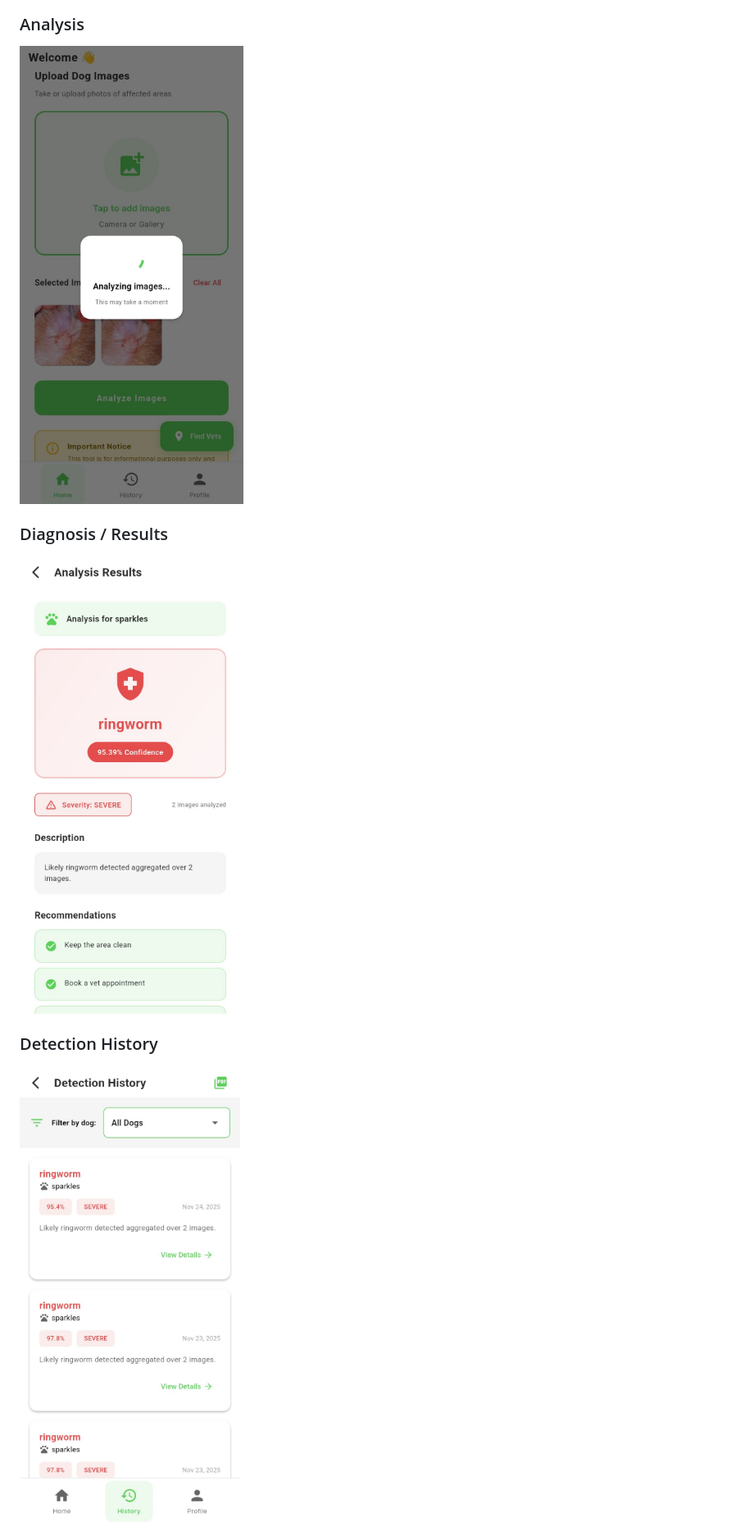
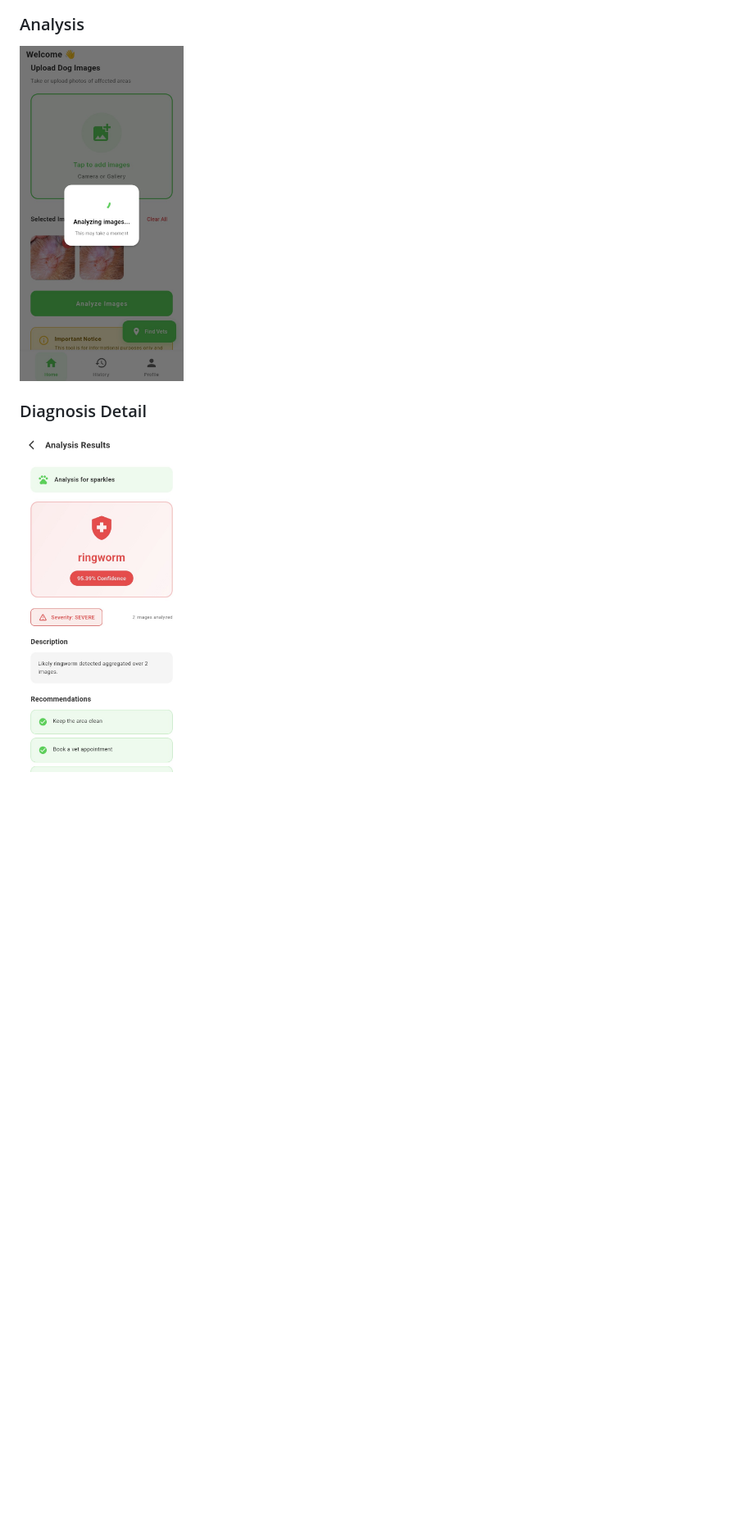
Before and after one commit to sweenymbuvi/PawScan_Dog_Skin_Diseases_Detection, a Markdown page: README.md, the part around the change printed below. Shown: that part at 82% size. GitHub-like rendering; blank space fills up the shorter version.

Commit message:
fix:updated README

```diff
--- a/README.md
+++ b/README.md
@@ -147,9 +151,6 @@ The model uses **MobileNetV2** with transfer learning:
 
 ### Analysis
-![Analysis](screenshots/analysis.png)
+<img src="screenshots/analysis.png" alt="Analysis" width="200"/>
 
-### Diagnosis / Results
-![Results](screenshots/diagnosis.png)
-
-### Detection History
-![History](screenshots/detection_history.png)
+### Diagnosis Detail
+<img src="screenshots/diagnosis.png" alt="Diagnosis" width="200"/>
```
Also changed, not shown: other parts of README.md (+7 -3 lines).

■ ■ ■ ■ ■

> [About this exercise]:
Return every line of the material in which the word "screenshots" is found.

> [Response to the exercise]:
-![Analysis](screenshots/analysis.png)
+<img src="screenshots/analysis.png" alt="Analysis" width="200"/>
-![Results](screenshots/diagnosis.png)
-![History](screenshots/detection_history.png)
+<img src="screenshots/diagnosis.png" alt="Diagnosis" width="200"/>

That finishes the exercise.